The state Department of Health and Human Services wrote an Aug. 11 planning document for schools and childcare operations that included a recommendation that masks be worn indoors in regions where there is a substantial spread of the virus.
The U.S. Centers for Disease Control and Prevention recommends universal indoor masking for teachers, staff, students and visitors to schools, regardless of vaccination status.
Inter-Lakes School District is requiring masks, while other local districts such as Franklin, Shaker, Winnisquam and Gilford are making it optional, Tucker said.
School board members Heather Lounsbury, Laura Dunn, Nick Grenon, Dawn Johnson and Joe Cormier voted in favor of recommending but not requiring masks.
“We passed out a brochure and I know you all got it via email, there are facts and data to back up every piece, that says kids are not transmitting this, they are pretty much the end game,” Johnson said.
Hayward countered, “Just because you wave a piece of paper doesn’t mean it’s true.”
According to the U.S. Centers for Disease Control and Prevention, children and adolescents can be infected with COVID-19, can get sick with it and can spread the virus to others. The agency said an unvaccinated teacher in Marin County, California, with a cough, fever and headache read to students without wearing a mask and ended up infecting half her class with COVID-19. Ultimately, a total of 27 cases were identified, including parents and siblings.
Tucker said he believes most Laconia school staff members are vaccinated.
In the public comment period of the school board meeting, Jennifer Freo said masks aren’t just an inconvenience or only a political issue. Freo, a nurse practitioner, said she has allergies that make it very difficult for her to wear a mask for more than an hour at a time. She also said that 69 COVID-19 cases in a city the size of Laconia isn’t a serious concern.

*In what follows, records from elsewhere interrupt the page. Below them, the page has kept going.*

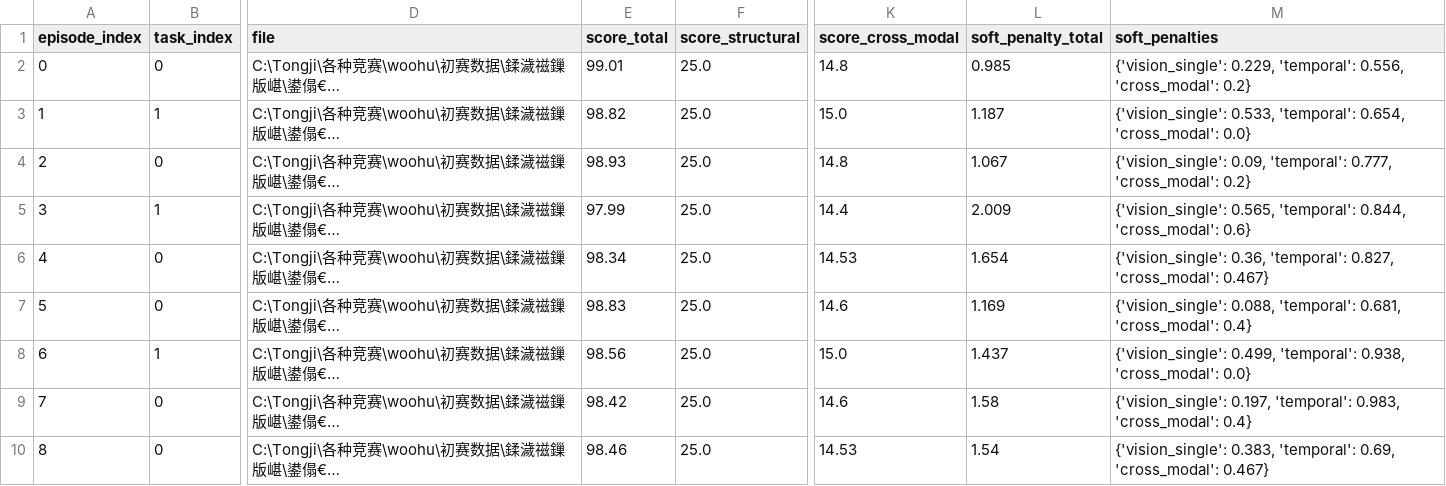
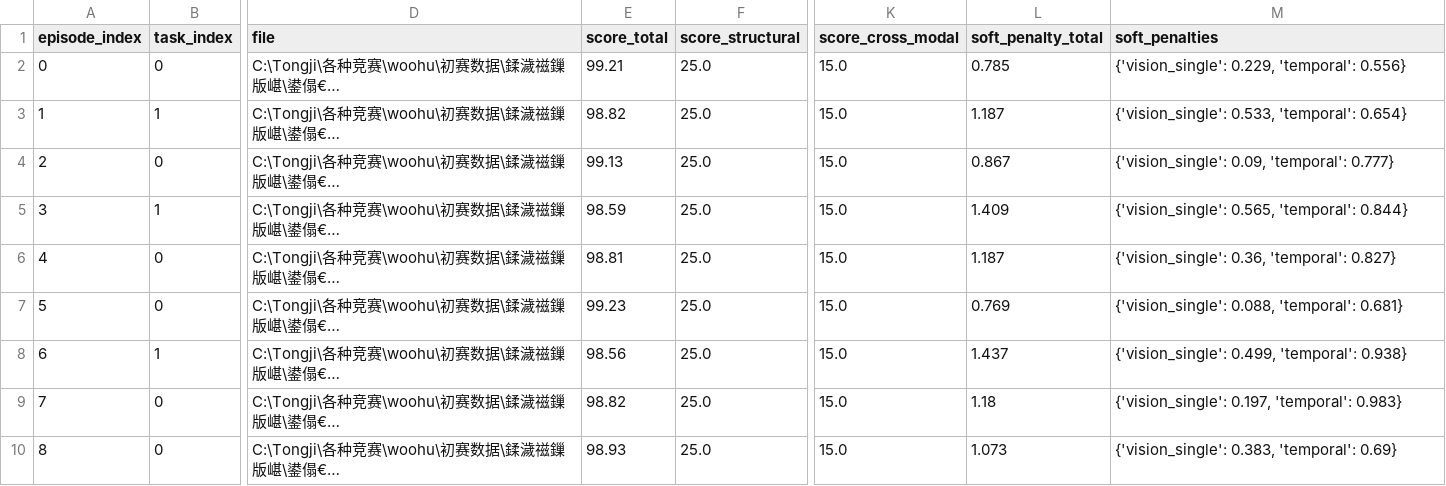
Before and after one commit to hiworldcat/wooho, a CSV file: outputs/v2/reports/episode_scores_v2.csv, drawn as a sheet; only a part is shown, gaps mark what is left out; long unchanged cells end in …; the diff covers the shown part only; the diff names each change by its address in the sheet, - before the commit and + after, or states it on an @@ line.

```diff
--- a/outputs/v2/reports/episode_scores_v2.csv
+++ b/outputs/v2/reports/episode_scores_v2.csv
-E2 (score_total): 99.01
+E2 (score_total): 99.21
-K2 (score_cross_modal): 14.8
+K2 (score_cross_modal): 15.0
-L2 (soft_penalty_total): 0.985
+L2 (soft_penalty_total): 0.785
-M2 (soft_penalties): …0.229, 'temporal': 0.556, 'cross_modal': 0.2}
+M2 (soft_penalties): …0.229, 'temporal': 0.556}
-M3 (soft_penalties): …0.533, 'temporal': 0.654, 'cross_modal': 0.0}
+M3 (soft_penalties): …0.533, 'temporal': 0.654}
-E4 (score_total): 98.93
+E4 (score_total): 99.13
-K4 (score_cross_modal): 14.8
+K4 (score_cross_modal): 15.0
-L4 (soft_penalty_total): 1.067
+L4 (soft_penalty_total): 0.867
-M4 (soft_penalties): …0.09, 'temporal': 0.777, 'cross_modal': 0.2}
+M4 (soft_penalties): …0.09, 'temporal': 0.777}
-E5 (score_total): 97.99
+E5 (score_total): 98.59
-K5 (score_cross_modal): 14.4
+K5 (score_cross_modal): 15.0
-L5 (soft_penalty_total): 2.009
+L5 (soft_penalty_total): 1.409
-M5 (soft_penalties): …0.565, 'temporal': 0.844, 'cross_modal': 0.6}
+M5 (soft_penalties): …0.565, 'temporal': 0.844}
-E6 (score_total): 98.34
+E6 (score_total): 98.81
-K6 (score_cross_modal): 14.53
+K6 (score_cross_modal): 15.0
-L6 (soft_penalty_total): 1.654
+L6 (soft_penalty_total): 1.187
-M6 (soft_penalties): …0.36, 'temporal': 0.827, 'cross_modal': 0.467}
+M6 (soft_penalties): …0.36, 'temporal': 0.827}
-E7 (score_total): 98.83
+E7 (score_total): 99.23
-K7 (score_cross_modal): 14.6
+K7 (score_cross_modal): 15.0
-L7 (soft_penalty_total): 1.169
+L7 (soft_penalty_total): 0.769
-M7 (soft_penalties): …0.088, 'temporal': 0.681, 'cross_modal': 0.4}
+M7 (soft_penalties): …0.088, 'temporal': 0.681}
-M8 (soft_penalties): …0.499, 'temporal': 0.938, 'cross_modal': 0.0}
+M8 (soft_penalties): …0.499, 'temporal': 0.938}
-E9 (score_total): 98.42
+E9 (score_total): 98.82
-K9 (score_cross_modal): 14.6
+K9 (score_cross_modal): 15.0
-L9 (soft_penalty_total): 1.58
+L9 (soft_penalty_total): 1.18
-M9 (soft_penalties): …0.197, 'temporal': 0.983, 'cross_modal': 0.4}
+M9 (soft_penalties): …0.197, 'temporal': 0.983}
-E10 (score_total): 98.46
+E10 (score_total): 98.93
-K10 (score_cross_modal): 14.53
+K10 (score_cross_modal): 15.0
-L10 (soft_penalty_total): 1.54
+L10 (soft_penalty_total): 1.073
-M10 (soft_penalties): …0.383, 'temporal': 0.69, 'cross_modal': 0.467}
+M10 (soft_penalties): …0.383, 'temporal': 0.69}
```
Also changed, not shown: 35 edited cells elsewhere in this file, 12 other files.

Her husband also has difficulty with masks.
“To cover his face brings back PTSD tremendously, because of what he went through. He gets very upset, very angry because of his war experience,” she said.
“And, lastly there are children that are harmed because they are special ed children and they need to see the mechanics of a mouth.”
Douglas Teegarden said the board should focus on local case numbers when considering COVID-19 prevention measures.
“Last I knew the entire county didn’t attend the school district,” he said. “The staff has the option of being vaccinated or not vaccinated. They’re grown adults. Children should be afforded the same option on the masks.”
Dana Hackett, the mother of a 5-year-old immune-compromised child who will be starting kindergarten at Elm Street School this year, said it’s unfortunate that masks have become such a contentious issue.
“It is so heartbreaking as a parent that people are making a big deal about masks,” she said. “Masks aren't a big deal. It’s something on our face and it protects those it needs to, like my daughter. I really hope we can use a science-based common sense approach.”
If the disease begins to spread rapidly in schools, officials will be forced to resume remote instruction, and that’s an outcome nobody wants, she said.
The vaccine isn't available to children under age 12 and many teenagers have not been vaccinated. That means that when students return to school they will form an indoor population vulnerable to the virus, said Marcia Hayward.
“It’s pretty irresponsible not to give them every safety precaution there can be against this public health crisis,” she said.